Yale Student’s Tragic Death Prompts a Shop Safety Review

Yale Student’s Tragic Death Prompts a Shop Safety Review.

The safety rules they list in the article are all just commonsense but it is so easy to be distracted.

Shop Machine-Operating Safety

Never wear loose clothing, gloves or any type of garment that can become entangled in any moving machinery. Tuck in shirttails and roll up sleeves, or wear a close-fitting industrial garment (such as coveralls, an industrial apron or a shop coat) that cannot be entangled by a moving machine part or the workpiece.

Remove jewelry, including watches, rings, necklaces and bracelets.

Tie long hair into a ponytail and secure the ponytail in a bun under a cap, a helmet or other protective headgear.

Wear eye protection. Even when wearing a face shield, wear safety glasses. Put on your safety glasses when you enter the shop and don’t take them off until you leave the shop.

When using wood or cold chisels, carving knives or any sharp cutting or marking tool, direct the force away from your body or hands, so that if the tool slips, you won’t be harmed.

Before operating a machine, ensure that all guards are present on the machine and that any blade, bit, abrasive disc or wheel used on it is in good working order.

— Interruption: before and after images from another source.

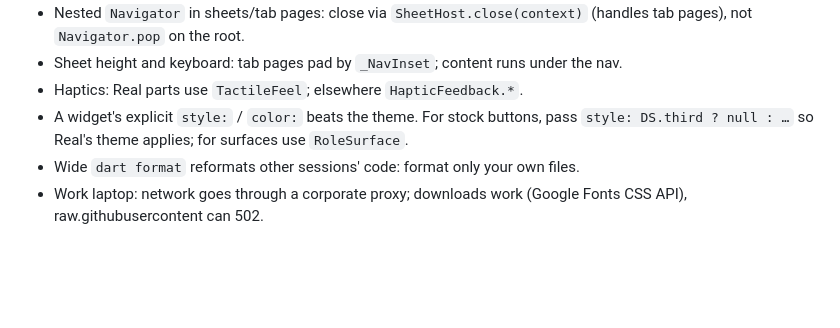
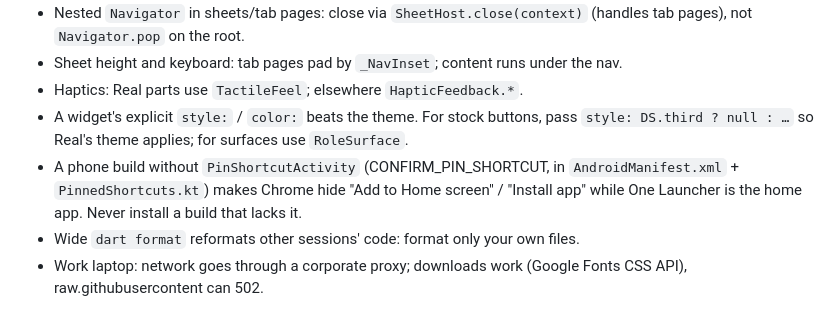
Before and after one commit to kirtanya/one-launcher, a Markdown page: AGENTS.md, the part around the change. GitHub-like rendering; blank space fills up the shorter version.

Commit message:
Agent guide: phone builds must keep pin-shortcut support
Co-Authored-By: Claude Opus 5.5 <noreply@anthropic.com>

```diff
--- a/AGENTS.md
+++ b/AGENTS.md
@@ -125,6 +125,9 @@ Docs: `docs/DESIGN_LANGUAGES.md`, `docs/DESIGN_STYLE.md` (Classic),
 - Haptics: Real parts use `TactileFeel`; elsewhere `HapticFeedback.*`.
 - A widget's explicit `style:` / `color:` beats the theme. For stock buttons, pass
   `style: DS.third ? null : …` so Real's theme applies; for surfaces use `RoleSurface`.
+- A phone build without `PinShortcutActivity` (CONFIRM_PIN_SHORTCUT, in `AndroidManifest.xml` +
+  `PinnedShortcuts.kt`) makes Chrome hide "Add to Home screen" / "Install app" while One Launcher is
+  the home app. Never install a build that lacks it.
 - Wide `dart format` reformats other sessions' code: format only your own files.
 - Work laptop: network goes through a corporate proxy; downloads work (Google Fonts CSS API),
   raw.githubusercontent can 502.
```
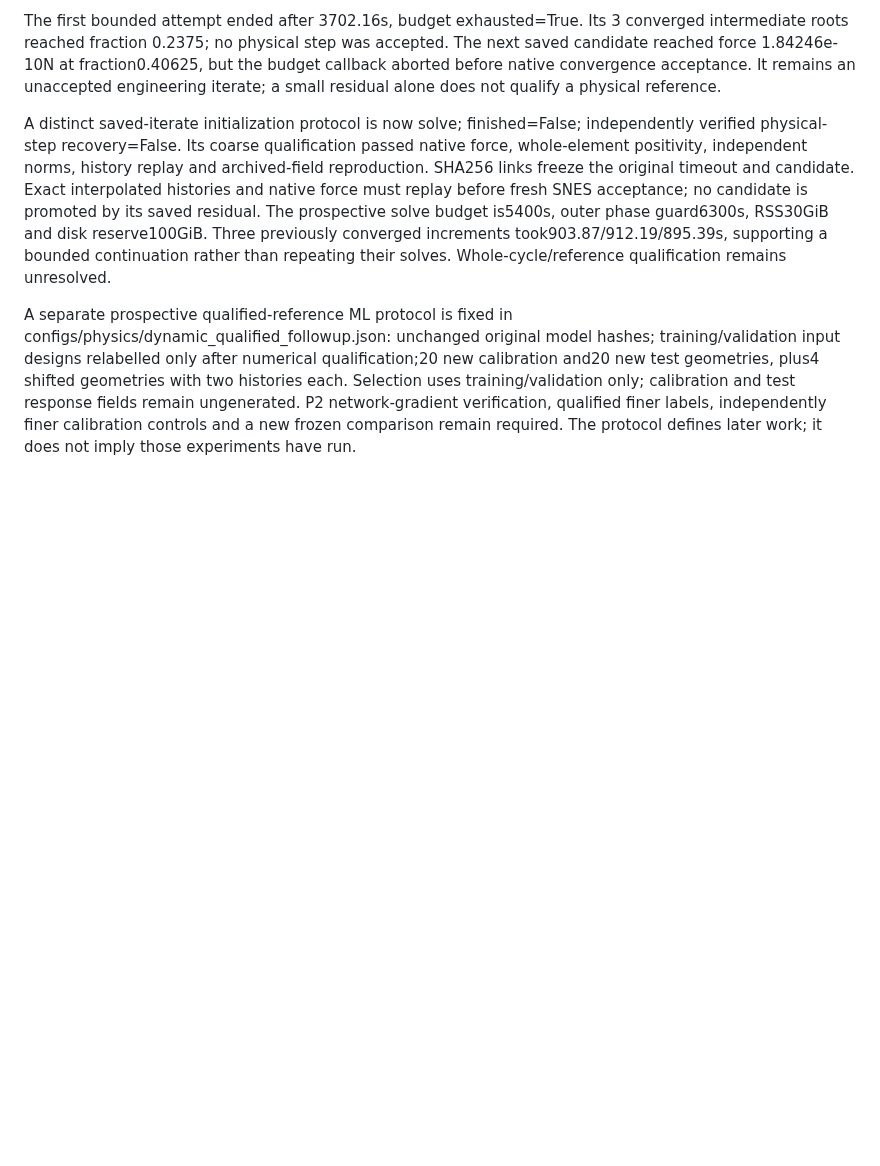
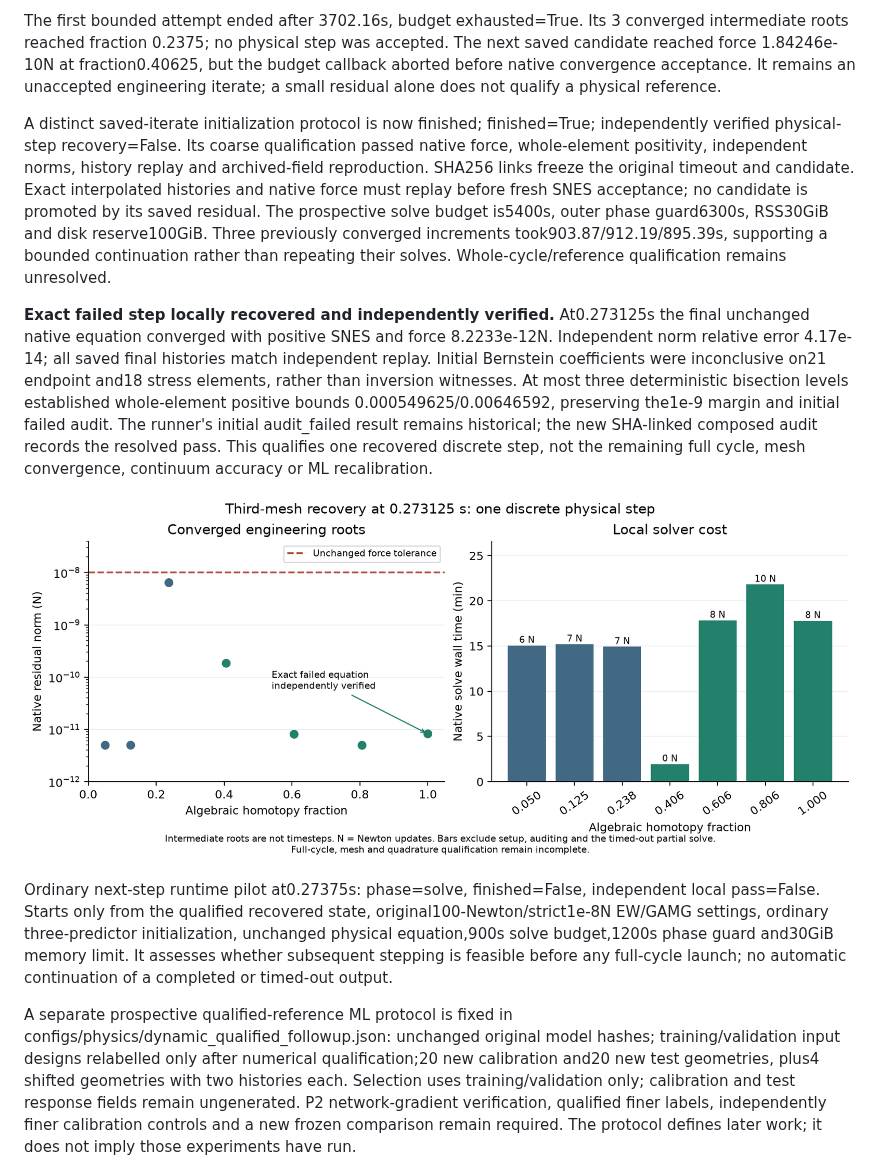
Before and after one commit to Tumo505/Physics-informed-neural-surrogates, a Markdown page: reports/results.md, the part around the change. Rendered like a GitHub page; pictures changed too: reports/figures/dynamic_quadratic_history_recovery.png (added); blank space fills up the shorter version.

Commit message:
Verify exact third-mesh recovery and whole-element positivity

```diff
--- a/reports/results.md
+++ b/reports/results.md
@@ -10,7 +10,13 @@ Third-mesh exact-step recovery workflow: finished; finished=True; independently
 
 The first bounded attempt ended after 3702.16s, budget exhausted=True. Its 3 converged intermediate roots reached fraction 0.2375; no physical step was accepted. The next saved candidate reached force 1.84246e-10N at fraction0.40625, but the budget callback aborted before native convergence acceptance. It remains an unaccepted engineering iterate; a small residual alone does not qualify a physical reference.
 
-A distinct saved-iterate initialization protocol is now solve; finished=False; independently verified physical-step recovery=False. Its coarse qualification passed native force, whole-element positivity, independent norms, history replay and archived-field reproduction. SHA256 links freeze the original timeout and candidate. Exact interpolated histories and native force must replay before fresh SNES acceptance; no candidate is promoted by its saved residual. The prospective solve budget is5400s, outer phase guard6300s, RSS30GiB and disk reserve100GiB. Three previously converged increments took903.87/912.19/895.39s, supporting a bounded continuation rather than repeating their solves. Whole-cycle/reference qualification remains unresolved.
+A distinct saved-iterate initialization protocol is now finished; finished=True; independently verified physical-step recovery=False. Its coarse qualification passed native force, whole-element positivity, independent norms, history replay and archived-field reproduction. SHA256 links freeze the original timeout and candidate. Exact interpolated histories and native force must replay before fresh SNES acceptance; no candidate is promoted by its saved residual. The prospective solve budget is5400s, outer phase guard6300s, RSS30GiB and disk reserve100GiB. Three previously converged increments took903.87/912.19/895.39s, supporting a bounded continuation rather than repeating their solves. Whole-cycle/reference qualification remains unresolved.
+
+**Exact failed step locally recovered and independently verified.** At0.273125s the final unchanged native equation converged with positive SNES and force 8.2233e-12N. Independent norm relative error 4.17e-14; all saved final histories match independent replay. Initial Bernstein coefficients were inconclusive on21 endpoint and18 stress elements, rather than inversion witnesses. At most three deterministic bisection levels established whole-element positive bounds 0.000549625/0.00646592, preserving the1e-9 margin and initial failed audit. The runner's initial audit_failed result remains historical; the new SHA-linked composed audit records the resolved pass. This qualifies one recovered discrete step, not the remaining full cycle, mesh convergence, continuum accuracy or ML recalibration.
+
+![Native residual and cost of the bounded algebraic continuation](figures/dynamic_quadratic_history_recovery.png)
+
+Ordinary next-step runtime pilot at0.27375s: phase=solve, finished=False, independent local pass=False. Starts only from the qualified recovered state, original100-Newton/strict1e-8N EW/GAMG settings, ordinary three-predictor initialization, unchanged physical equation,900s solve budget,1200s phase guard and30GiB memory limit. It assesses whether subsequent stepping is feasible before any full-cycle launch; no automatic continuation of a completed or timed-out output.
 
 A separate prospective qualified-reference ML protocol is fixed in configs/physics/dynamic_qualified_followup.json: unchanged original model hashes; training/validation input designs relabelled only after numerical qualification;20 new calibration and20 new test geometries, plus4 shifted geometries with two histories each. Selection uses training/validation only; calibration and test response fields remain ungenerated. P2 network-gradient verification, qualified finer labels, independently finer calibration controls and a new frozen comparison remain required. The protocol defines later work; it does not imply those experiments have run.
 
```
Also changed, not shown: 11 other files.
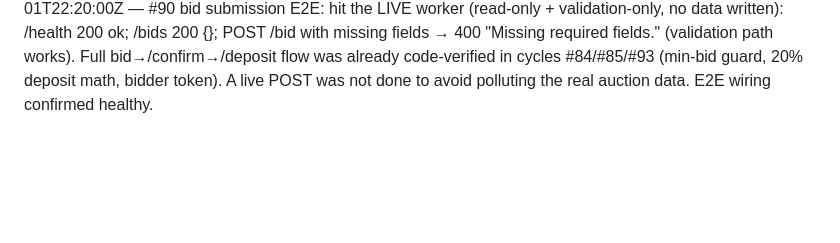
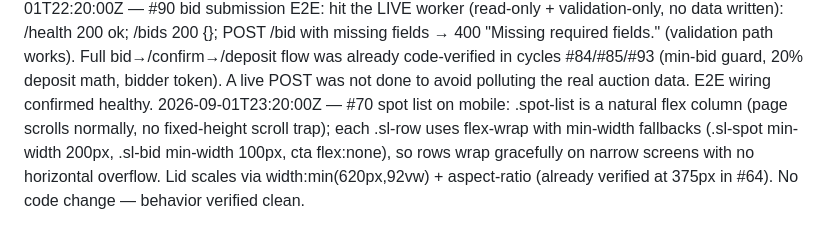
Before and after one commit to IamVanshKhanna/brand-the-device, a Markdown page: optimization/TRACKING.md, the part around the change. Rendered like a GitHub page; blank space fills up the shorter version.

```diff
--- a/optimization/TRACKING.md
+++ b/optimization/TRACKING.md
@@ -33,3 +33,4 @@ Each row = one hourly cycle. Format: `[timestamp] item-id: description of change
 2026-09-01T19:20:00Z — #34 focus indicators: only .skip-link had focus styles; no :focus-visible anywhere, so keyboard users relied on default (often invisible) focus. Added a global :focus-visible rule (3px accent outline, 2px offset) covering every interactive element, plus a tuned rule for the skip-link. CSS balanced, pages 200.
 2026-09-01T20:20:00Z — #87 refunds: audited the money flow. /deposit charges 20% via Stripe Checkout and /confirm activates the bid on ?deposit=ok return, but NO refund mechanism exists in the worker — no PaymentIntent capture, no /refund endpoint, no scheduler. Copy promised "Refunded in full if outbid" (Stripe receipt line-item, bid-modal note, FAQ, terms). DECISION (god choice): harden the copy instead of wiring Stripe refund automation. Copy now truthfully states the founder refunds deposits in full BY HAND if outbid / floor not met / bid refused — on worker/src/index.js:158 (Stripe receipt), js/app.js bid-modal note, index.html FAQ, terms.html Deposits clause. Promise intact; mechanism manual. Tracked: automated refunds would need a Stripe webhook + PaymentIntent capture + /refund endpoint + D1 columns — deferred, founder-owned.
 2026-09-01T22:20:00Z — #90 bid submission E2E: hit the LIVE worker (read-only + validation-only, no data written): /health 200 ok; /bids 200 {}; POST /bid with missing fields → 400 "Missing required fields." (validation path works). Full bid→/confirm→/deposit flow was already code-verified in cycles #84/#85/#93 (min-bid guard, 20% deposit math, bidder token). A live POST was not done to avoid polluting the real auction data. E2E wiring confirmed healthy.
+2026-09-01T23:20:00Z — #70 spot list on mobile: .spot-list is a natural flex column (page scrolls normally, no fixed-height scroll trap); each .sl-row uses flex-wrap with min-width fallbacks (.sl-spot min-width 200px, .sl-bid min-width 100px, cta flex:none), so rows wrap gracefully on narrow screens with no horizontal overflow. Lid scales via width:min(620px,92vw) + aspect-ratio (already verified at 375px in #64). No code change — behavior verified clean.
```
Also changed, not shown: optimization/CHECKLIST.md (+1 -1 lines).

Before beginning work on a machine, ensure that all machine controls and work surfaces are clear of dust, debris, dirt, grease or tools. Do not use machine beds or surfaces as work surfaces—use work benches to perform these operations.

Never distract an operator. Approach the operator only after the machine has been shut off and the workpiece has stopped moving or machine parts have stopped moving.

Don’t be distracted while you operate a machine. Concentrate on the work at hand and don’t talk to others in the shop while you are operating the machine. Do not mix alcohol or medication with machinery.

Mark the operator zone on the floor surrounding the machine. No one, other than the operator, should be present within that boundary while work is being performed on that machine.

Keep a safe clearance between yourself and any spinning bit, blade, abrasive disc or grinding wheel. For example, always use a push stick to keep your hand from coming close to a spinning table-saw blade, and never position your hands in the same vertical plane as the blade.

Never try to stop a free-spinning workpiece with a tool or your hand. Never stop a spinning machine part, such as a chuck, disc, blade or bit.

Allow a machine to come to a complete stop before making major adjustments (i.e., adjustments that involve more than turning a hand wheel or rotating a speed-control dial).

Do not use compressed air to clean stationary machines or the workpiece during operation or maintenance, because this technique can send sharp metal, dust or other debris flying. Instead, use a shop brush and, where appropriate, a shop vacuum.

Safe Shop-Keeping Practices

Light the shop area evenly, from above and from the sides.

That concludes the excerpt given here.